Only the number is wanted: how many lines below include "empty"?

INPUT section start

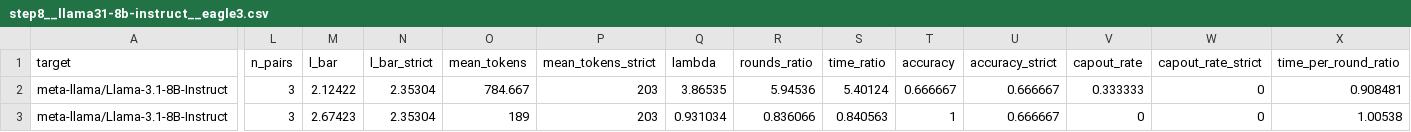
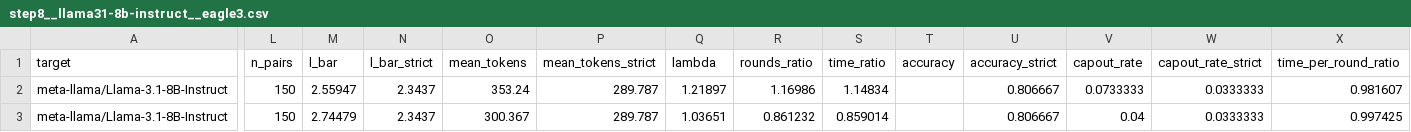
Before and after one commit to billxby/lossy-token-eff, a CSV file: campaign/addendum/tables/step8__llama31-8b-instruct__eagle3.csv, drawn as a sheet; only a part is shown, gaps mark what is left out; the diff covers the shown part only; the diff names each change by its address in the sheet, - before the commit and + after, or states it on an @@ line.

```diff
--- a/campaign/addendum/tables/step8__llama31-8b-instruct__eagle3.csv
+++ b/campaign/addendum/tables/step8__llama31-8b-instruct__eagle3.csv
-L2:L3 (n_pairs): 3
+L2:L3 (n_pairs): 150
-M2 (l_bar): 2.12422
+M2 (l_bar): 2.55947
-N2:N3 (l_bar_strict): 2.35304
+N2:N3 (l_bar_strict): 2.3437
-O2 (mean_tokens): 784.667
+O2 (mean_tokens): 353.24
-P2:P3 (mean_tokens_strict): 203
+P2:P3 (mean_tokens_strict): 289.787
-Q2 (lambda): 3.86535
+Q2 (lambda): 1.21897
-R2 (rounds_ratio): 5.94536
+R2 (rounds_ratio): 1.16986
-S2 (time_ratio): 5.40124
+S2 (time_ratio): 1.14834
-T2 (accuracy): 0.666667
+T2 (accuracy): (empty)
-U2:U3 (accuracy_strict): 0.666667
+U2:U3 (accuracy_strict): 0.806667
-V2 (capout_rate): 0.333333
+V2 (capout_rate): 0.0733333
-W2:W3 (capout_rate_strict): 0
+W2:W3 (capout_rate_strict): 0.0333333
-X2 (time_per_round_ratio): 0.908481
+X2 (time_per_round_ratio): 0.981607
-M3 (l_bar): 2.67423
+M3 (l_bar): 2.74479
-O3 (mean_tokens): 189
+O3 (mean_tokens): 300.367
-Q3 (lambda): 0.931034
+Q3 (lambda): 1.03651
-R3 (rounds_ratio): 0.836066
+R3 (rounds_ratio): 0.861232
-S3 (time_ratio): 0.840563
+S3 (time_ratio): 0.859014
-T3 (accuracy): 1
+T3 (accuracy): (empty)
-V3 (capout_rate): 0
+V3 (capout_rate): 0.04
-X3 (time_per_round_ratio): 1.00538
+X3 (time_per_round_ratio): 0.997425
```
Also changed, not shown: 115 edited cells elsewhere in this file, campaign/addendum/step8/manifest.csv, campaign/addendum/tables/step8__llama31-8b-instruct__eagle1.csv, 21 other files.
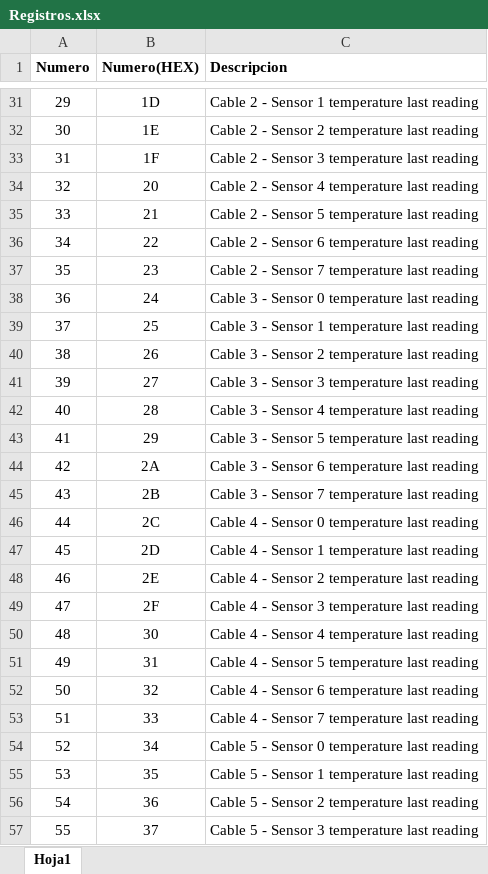
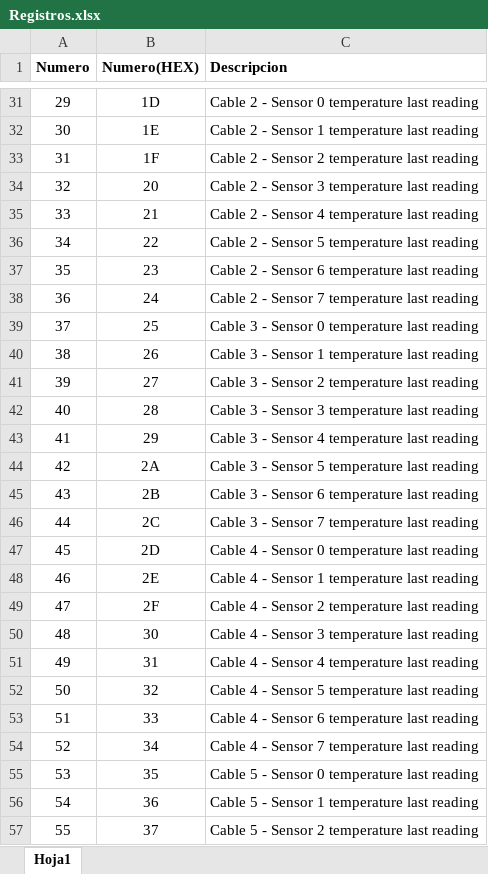
Before and after one commit to giuliano2505/umt-modbus, an Excel workbook: Registros.xlsx, sheet Hoja1, drawn as a sheet; only a part is shown, gaps mark what is left out; values as stored, in another font and other column widths than the file's, no borders; the diff covers the shown part only; the diff names each change by its address in the sheet, - before the commit and + after, or states it on an @@ line.

Commit message:
Added take reading trigger register (0x02)

```diff
--- a/Registros.xlsx (sheet Hoja1)
+++ b/Registros.xlsx (sheet Hoja1)
-C31 (Descripcion): Cable 2 - Sensor 1 temperature last reading
+C31 (Descripcion): Cable 2 - Sensor 0 temperature last reading
-C32 (Descripcion): Cable 2 - Sensor 2 temperature last reading
+C32 (Descripcion): Cable 2 - Sensor 1 temperature last reading
-C33 (Descripcion): Cable 2 - Sensor 3 temperature last reading
+C33 (Descripcion): Cable 2 - Sensor 2 temperature last reading
-C34 (Descripcion): Cable 2 - Sensor 4 temperature last reading
+C34 (Descripcion): Cable 2 - Sensor 3 temperature last reading
-C35 (Descripcion): Cable 2 - Sensor 5 temperature last reading
+C35 (Descripcion): Cable 2 - Sensor 4 temperature last reading
-C36 (Descripcion): Cable 2 - Sensor 6 temperature last reading
+C36 (Descripcion): Cable 2 - Sensor 5 temperature last reading
-C37 (Descripcion): Cable 2 - Sensor 7 temperature last reading
+C37 (Descripcion): Cable 2 - Sensor 6 temperature last reading
-C38 (Descripcion): Cable 3 - Sensor 0 temperature last reading
+C38 (Descripcion): Cable 2 - Sensor 7 temperature last reading
-C39 (Descripcion): Cable 3 - Sensor 1 temperature last reading
+C39 (Descripcion): Cable 3 - Sensor 0 temperature last reading
-C40 (Descripcion): Cable 3 - Sensor 2 temperature last reading
+C40 (Descripcion): Cable 3 - Sensor 1 temperature last reading
-C41 (Descripcion): Cable 3 - Sensor 3 temperature last reading
+C41 (Descripcion): Cable 3 - Sensor 2 temperature last reading
-C42 (Descripcion): Cable 3 - Sensor 4 temperature last reading
+C42 (Descripcion): Cable 3 - Sensor 3 temperature last reading
-C43 (Descripcion): Cable 3 - Sensor 5 temperature last reading
+C43 (Descripcion): Cable 3 - Sensor 4 temperature last reading
-C44 (Descripcion): Cable 3 - Sensor 6 temperature last reading
+C44 (Descripcion): Cable 3 - Sensor 5 temperature last reading
-C45 (Descripcion): Cable 3 - Sensor 7 temperature last reading
+C45 (Descripcion): Cable 3 - Sensor 6 temperature last reading
-C46 (Descripcion): Cable 4 - Sensor 0 temperature last reading
+C46 (Descripcion): Cable 3 - Sensor 7 temperature last reading
-C47 (Descripcion): Cable 4 - Sensor 1 temperature last reading
+C47 (Descripcion): Cable 4 - Sensor 0 temperature last reading
-C48 (Descripcion): Cable 4 - Sensor 2 temperature last reading
+C48 (Descripcion): Cable 4 - Sensor 1 temperature last reading
-C49 (Descripcion): Cable 4 - Sensor 3 temperature last reading
+C49 (Descripcion): Cable 4 - Sensor 2 temperature last reading
-C50 (Descripcion): Cable 4 - Sensor 4 temperature last reading
+C50 (Descripcion): Cable 4 - Sensor 3 temperature last reading
-C51 (Descripcion): Cable 4 - Sensor 5 temperature last reading
+C51 (Descripcion): Cable 4 - Sensor 4 temperature last reading
-C52 (Descripcion): Cable 4 - Sensor 6 temperature last reading
+C52 (Descripcion): Cable 4 - Sensor 5 temperature last reading
-C53 (Descripcion): Cable 4 - Sensor 7 temperature last reading
+C53 (Descripcion): Cable 4 - Sensor 6 temperature last reading
-C54 (Descripcion): Cable 5 - Sensor 0 temperature last reading
+C54 (Descripcion): Cable 4 - Sensor 7 temperature last reading
-C55 (Descripcion): Cable 5 - Sensor 1 temperature last reading
+C55 (Descripcion): Cable 5 - Sensor 0 temperature last reading
-C56 (Descripcion): Cable 5 - Sensor 2 temperature last reading
+C56 (Descripcion): Cable 5 - Sensor 1 temperature last reading
-C57 (Descripcion): Cable 5 - Sensor 3 temperature last reading
+C57 (Descripcion): Cable 5 - Sensor 2 temperature last reading
```
Also changed, not shown: 1 added row and 47 edited cells elsewhere in this sheet, 1 other file.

INPUT section end

§ RESPONSE BELOW
2